Leading U.S. financial regulators met on Monday to discuss stablecoins, asset-backed digital currencies that are gaining popularity so quickly the government is struggling to keep up – and economic officials increasingly as a risk to financial stability look at.

Stablecoins are cryptocurrencies that derive their value from an underlying currency or basket of assets, and they have long been a matter of particular concern. When news broke in 2018 and 2019 that Facebook was looking to create a stablecoin, the Federal Reserve and other regulators took notice, fearing the project could quickly grow in scope. The pressure to develop a framework for their surveillance has increased recently as prominent stablecoins such as Tether and Binance have grown in popularity.
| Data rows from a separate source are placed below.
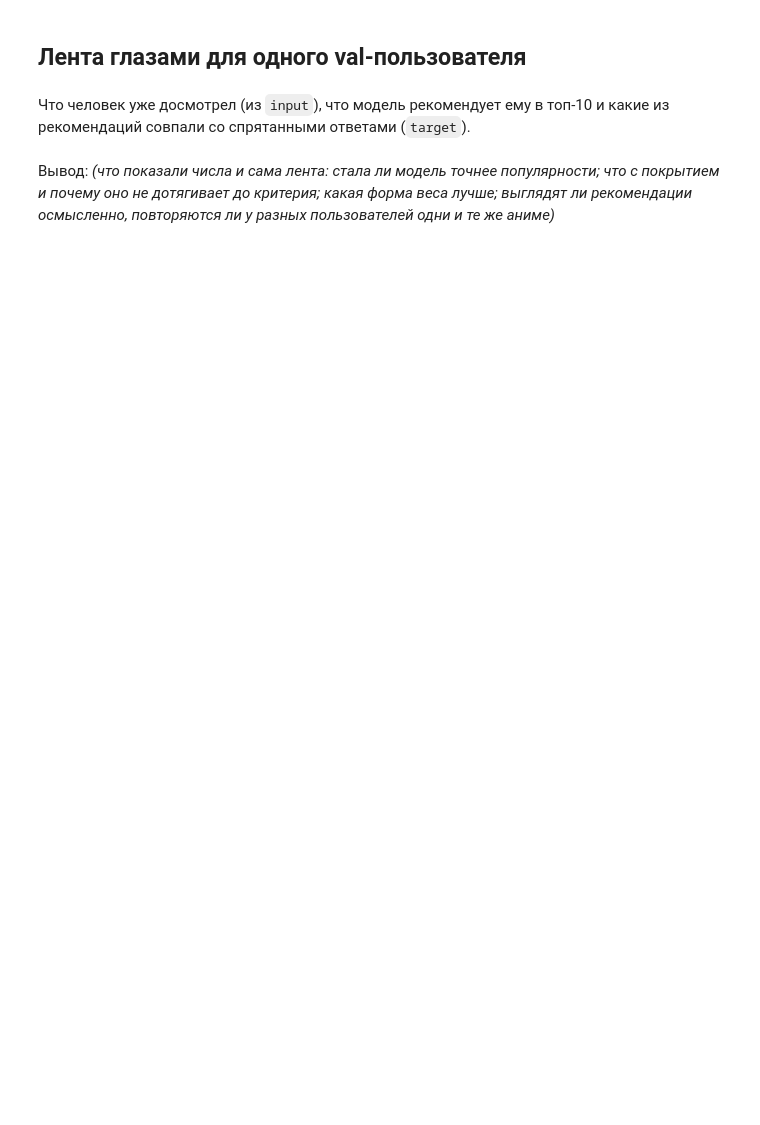
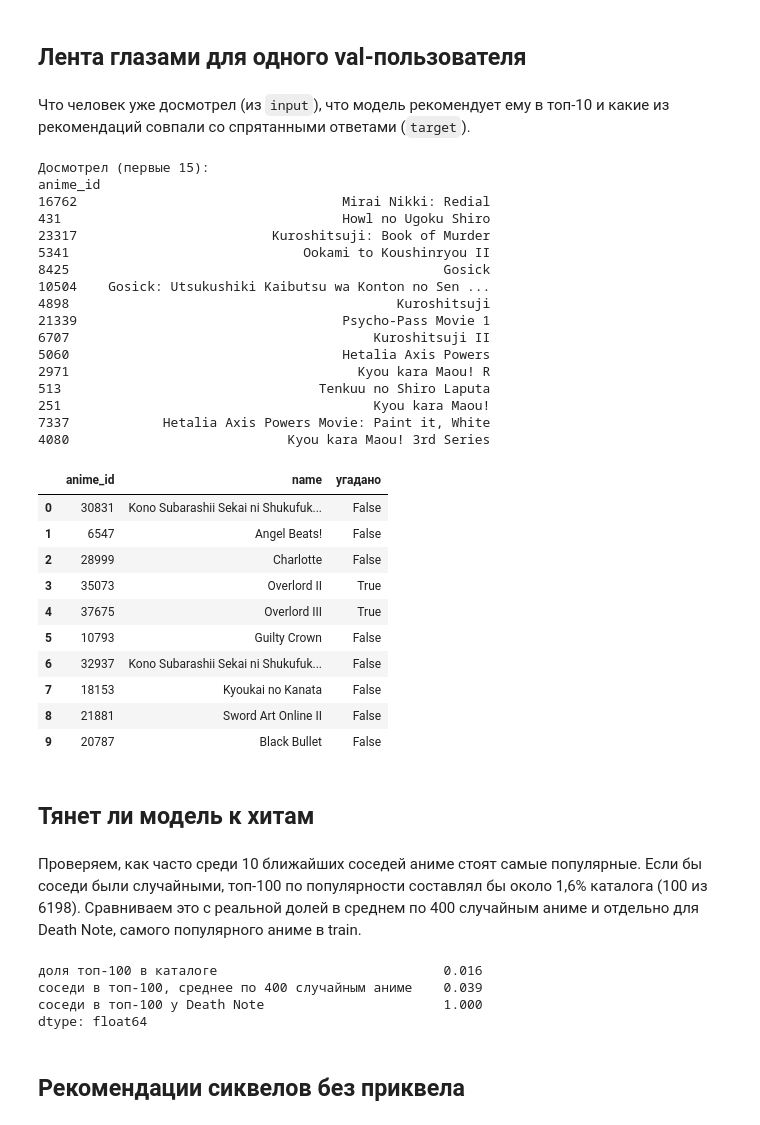
Before and after one commit to aka-iriska/anime-recsys, a Jupyter notebook: notebooks/03_item_knn.ipynb, the cells around one changed output. Cells and saved outputs as stored; diff of their text form; code cells hidden in the pictures; blank space fills up the shorter version.

```diff
--- a/notebooks/03_item_knn.ipynb
+++ b/notebooks/03_item_knn.ipynb
@@ -77,16 +154,72 @@ similar_to(1)  # 1 = Cowboy Bebop; поменяй на любой anime_id из
 # %% [markdown]
 Что человек уже досмотрел (из `input`), что модель рекомендует ему в топ-10 и какие из рекомендаций совпали со спрятанными ответами (`target`).
 # %%
-user_id = list(cases)[0]  # поменяй индекс, чтобы посмотреть другого пользователя
+user_id = list(cases)[5]  # какой-то рандомный пользователь
 seen, targets = cases[user_id]
 ranker = rankers["item_knn"]
 
 watched = item_ids[histories[user_id]]
 print("Досмотрел (первые 15):")
 print(names.loc[watched[:15], "name"].to_string())
 
 candidates = catalog[~np.isin(catalog, list(seen))]
 top = ranker(user_id, candidates)[:10]
 pd.DataFrame({"anime_id": top, "name": names.loc[top, "name"].values, "угадано": [a in targets for a in top]})
+# %% [output]
+Досмотрел (первые 15):
+anime_id
+16762                                  Mirai Nikki: Redial
+431                                    Howl no Ugoku Shiro
+23317                         Kuroshitsuji: Book of Murder
+5341                              Ookami to Koushinryou II
+8425                                                Gosick
+10504    Gosick: Utsukushiki Kaibutsu wa Konton no Sen ...
+4898                                          Kuroshitsuji
+21339                                  Psycho-Pass Movie 1
+6707                                       Kuroshitsuji II
+5060                                   Hetalia Axis Powers
+2971                                     Kyou kara Maou! R
+513                                 Tenkuu no Shiro Laputa
+251                                        Kyou kara Maou!
+7337            Hetalia Axis Powers Movie: Paint it, White
+4080                            Kyou kara Maou! 3rd Series
+|  | anime_id | name | угадано |
+| 0 | 30831 | Kono Subarashii Sekai ni Shukufuk... | False |
+| 1 | 6547 | Angel Beats! | False |
+| 2 | 28999 | Charlotte | False |
+| 3 | 35073 | Overlord II | True |
+| 4 | 37675 | Overlord III | True |
+| 5 | 10793 | Guilty Crown | False |
+| 6 | 32937 | Kono Subarashii Sekai ni Shukufuk... | False |
+| 7 | 18153 | Kyoukai no Kanata | False |
+| 8 | 21881 | Sword Art Online II | False |
+| 9 | 20787 | Black Bullet | False |
-# %% [markdown]
-Вывод: _(что показали числа и сама лента: стала ли модель точнее популярности; что с покрытием и почему оно не дотягивает до критерия; какая форма веса лучше; выглядят ли рекомендации осмысленно, повторяются ли у разных пользователей одни и те же аниме)_
+# %% [markdown]
+## Тянет ли модель к хитам
+# %% [markdown]
+Проверяем, как часто среди 10 ближайших соседей аниме стоят самые популярные. Если бы соседи были случайными, топ-100 по популярности составлял бы около 1,6% каталога (100 из 6198). Сравниваем это с реальной долей в среднем по 400 случайным аниме и отдельно для Death Note, самого популярного аниме в train.
+# %%
+audience = matrix.sum(axis=0)  # сколько train-пользователей досмотрели каждое аниме
+popularity_rank = (-audience).argsort().argsort() + 1  # 1 = самое популярное
+
+
+def neighbours_in_top_popular(column: int, top: int = 100) -> float:
+    """Доля 10 ближайших соседей аниме, которые входят в топ-top по популярности."""
+    neighbours = np.argsort(-similarity[column])[:10]
+    return float(np.mean(popularity_rank[neighbours] <= top))
+
+
+sample = np.random.default_rng(0).choice(len(item_ids), 400, replace=False)
+death_note = int(np.searchsorted(item_ids, 1535))
+pd.Series({
+    "доля топ-100 в каталоге": 100 / len(item_ids),
+    "соседи в топ-100, среднее по 400 случайным аниме": np.mean([neighbours_in_top_popular(c) for c in sample]),
+    "соседи в топ-100 у Death Note": neighbours_in_top_popular(death_note),
+}).round(3)
+# %% [output]
+доля топ-100 в каталоге                             0.016
+соседи в топ-100, среднее по 400 случайным аниме    0.039
+соседи в топ-100 у Death Note                       1.000
+dtype: float64
+# %% [markdown]
+## Рекомендации сиквелов без приквела
```
Also changed, not shown: parts of 23 cells of this notebook, 6 other files.
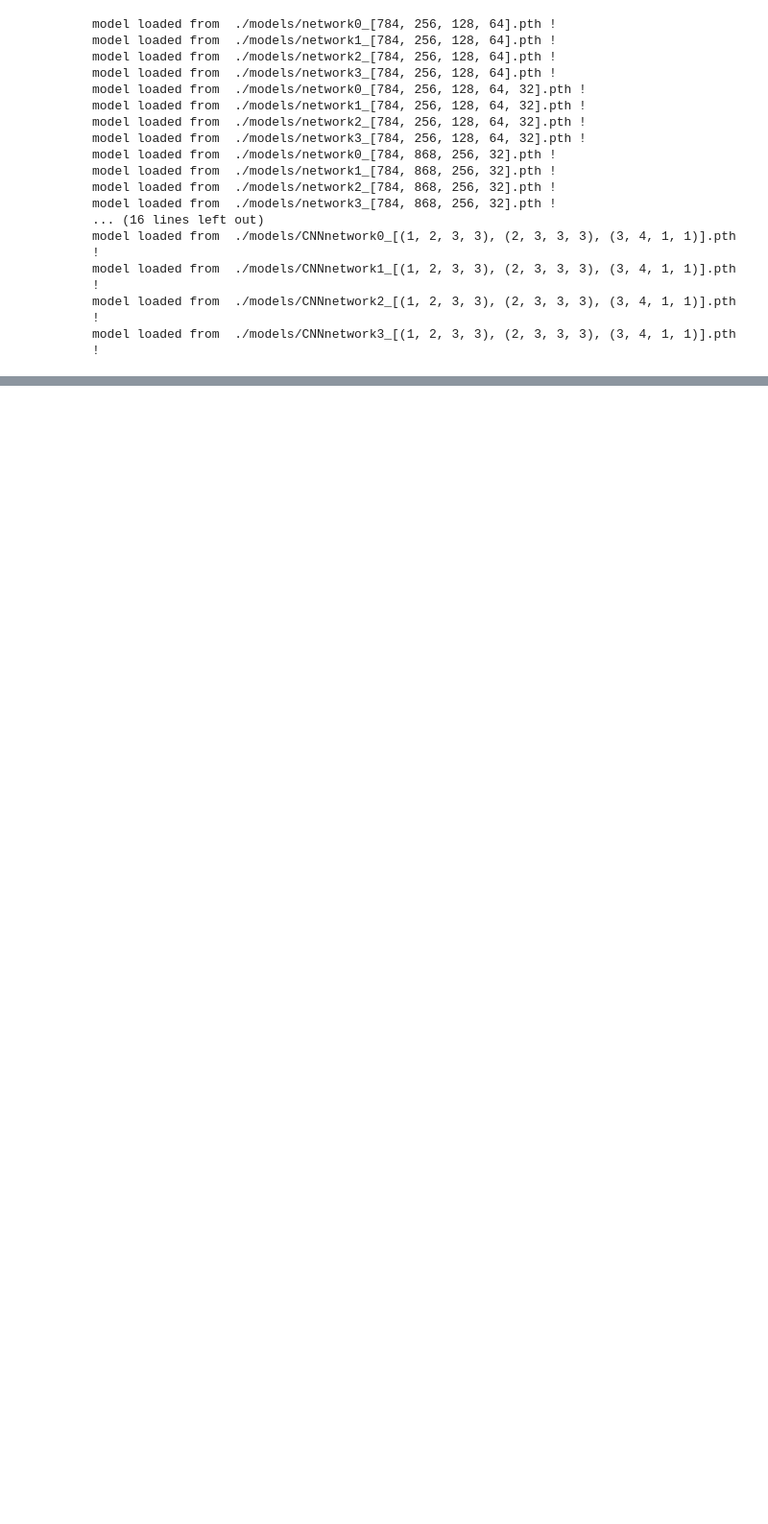
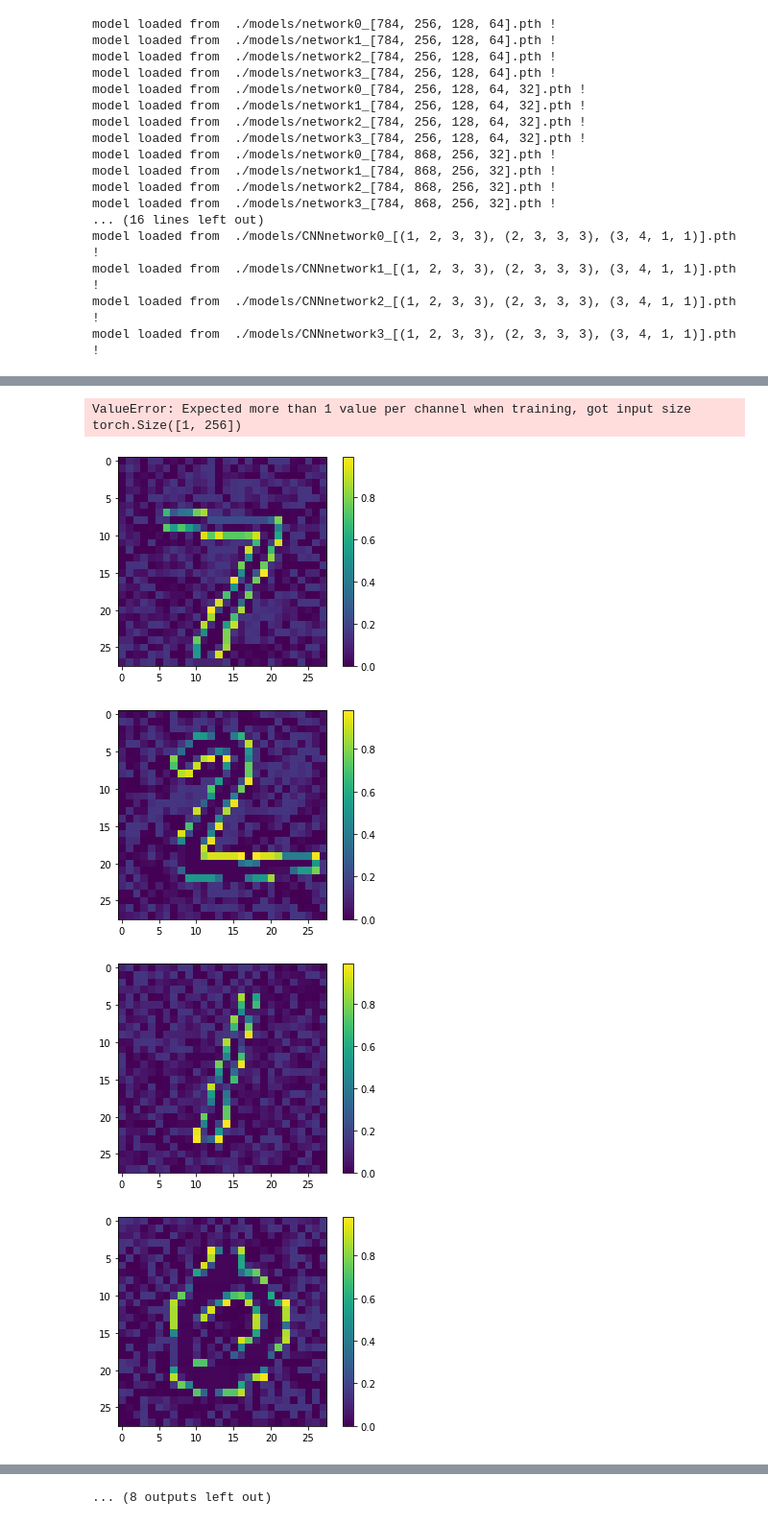
Before and after one commit to elacx/ML, a Jupyter notebook: lime_tests/model_similarity2.ipynb, the cells around one changed output, grey strips where cells are left out. Shown: that part at 96% size. Saved outputs shown, nothing was run; the diff lists cells and outputs as text; code cells hidden in the pictures; blank space fills up the shorter version.

Commit message:
new pred coding tests

```diff
--- a/lime_tests/model_similarity2.ipynb
+++ b/lime_tests/model_similarity2.ipynb
@@ -249,20 +246,20 @@ plt.show()
 3. plot x = average similarity and y = transferability
 '''
 
-point_exps = x_test[0:20].cpu().detach().numpy()
-points_attack = x_test[0:20]
-points_attack = points_attack.reshape(points_attack.shape[0],1,28,28)
+point_exps = x_test[0:20].reshape(-1,28*28).cpu().detach().numpy()
+points_attack = x_test[0:20].reshape(-1,28*28)
+#points_attack = points_attack.reshape(points_attack.shape[0],1,28,28)
 labels = y_test[0:20]
 all_exps = []
 adv_examps = []
-for i,net in enumerate(nets):
+for i,net in enumerate(nets_dnn):
     adversary_LinfPGD = LinfPGDAttack(
         net, loss_fn=nn.CrossEntropyLoss(reduction="sum"), eps=0.15,
         nb_iter=40, eps_iter=0.01, rand_init=True, clip_min=0.0, clip_max=1.0,
         targeted=False)
     pgd_advex = adversary_LinfPGD.perturb(points_attack)
     adv_examps.append(pgd_advex.cpu().detach().numpy())
-    model = CNN_model_wrap(net,dev=device).predict_proba
+    model = DNN_model_wrap(net,dev=device).predict_proba
     exps = []
     for point in point_exps:
         v,y_pred = exp_point(point_exp,tr_data,model,f_names,c_names)
@@ -315,3 +352,35 @@ for net1 in nets:
 build histogram? other type of plot?
 
 '''
+# %%
+img = torch.rand(1,784).to(device)
+net1(img)
+# %% [output]
+ValueError: Expected more than 1 value per channel when training, got input size torch.Size([1, 256])
+# %%
+net = nets_dnn[0]
+point_exps = x_test[0:500].reshape(-1,28*28).cpu().detach().numpy()
+adversary_LinfPGD = LinfPGDAttack(
+        net, loss_fn=nn.CrossEntropyLoss(reduction="sum"), eps=0.15,
+        nb_iter=40, eps_iter=0.01, rand_init=True, clip_min=0.0, clip_max=1.0,
+        targeted=False)
+pgd_advex = adversary_LinfPGD.perturb(points_attack)
+adv_examps = pgd_advex.cpu().detach().numpy()
+model = DNN_model_wrap(net,dev=device).predict_proba
+exps = []
+for point in point_exps:
+    v,y_pred = exp_point(point_exp,tr_data,model,f_names,c_names)
+    exps.append(v)
+# %%
+exps = np.array(exps)
+adv_perts = (pgd_advex-points_attack/255.).detach().cpu().numpy()
+for adv in adv_perts:
+    plt.figure()
+    plt.imshow(adv.reshape(28,28))
+    plt.colorbar()
+    plt.show()
+# %% [output]
+[figure, added]
+[figure, added]
+[figure, added]
+[figure, added]
@@ -317,0 +395 @@ build histogram? other type of plot?
+... (8 outputs left out)
```
Also changed, not shown: parts of 10 cells of this notebook, 4 other files.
The Treasury Department announced Friday that Secretary of State Janet L. Yellen would convene a meeting of the President’s Working Group on Financial Markets to discuss the work of regulators on stablecoins. That group includes Jerome H. Powell, chairman of the Federal Reserve, as well as the leaders of the Securities and Exchange Commission and the Commodity Futures Trading Commission. Monday’s session was expanded to include the Heads of the Auditor’s Office and the Federal Deposit Insurance Corporation.

The meeting’s attendees “discussed the rapid growth of stablecoins, the potential use of stablecoins as a means of payment, and potential risks to end users, the financial system and national security,” said a Treasury Department statement released after the meeting on Monday. Ms. Yellen “underlined the need to act quickly to ensure that an adequate US regulatory framework was in place.”

Mr Powell has been particularly open about the need for better oversight of stablecoins, repeatedly saying at two appearances in Congress last week that they are inadequately regulated.

“If we want something that looks like a money market fund, or a bank deposit, a narrow bank and it’s growing really fast, we really need proper regulation – and today we don’t,” he said while giving evidence to the banking committee Senate.

Eric Rosengren, the president of the Federal Reserve Bank of Boston, has similarly warned about Tether, arguing that it relies on underlying financial assets that could see investor runs during troubled times. The New York attorney general said earlier this year that Tether misled investors by claiming it was fully backed by US dollars at all times.

The Treasury Department said the working group expects to issue recommendations on stablecoins in the coming months. The group previously warned stablecoin operators that they must hold adequate cash reserves to cover their offerings.

The Fed could also try to crowd out digital offerings by offering its own alternative.

The central bank is looking at a digital currency offering that would likely work similarly to the digital cash you spend when you swipe your debit card. But where that debit card money is tied to the commercial banking system, the central bank’s digital currency would be backed directly by the Fed, as would physical cash.

Mr Powell told lawmakers last week that going without stable coins could be one of the stronger arguments in favor of a digital dollar.

But Mr Powell remains undecided whether central bank digital currency makes sense, he told lawmakers. The Fed plans to release a comprehensive report on the possibility of a digital dollar, expected in September.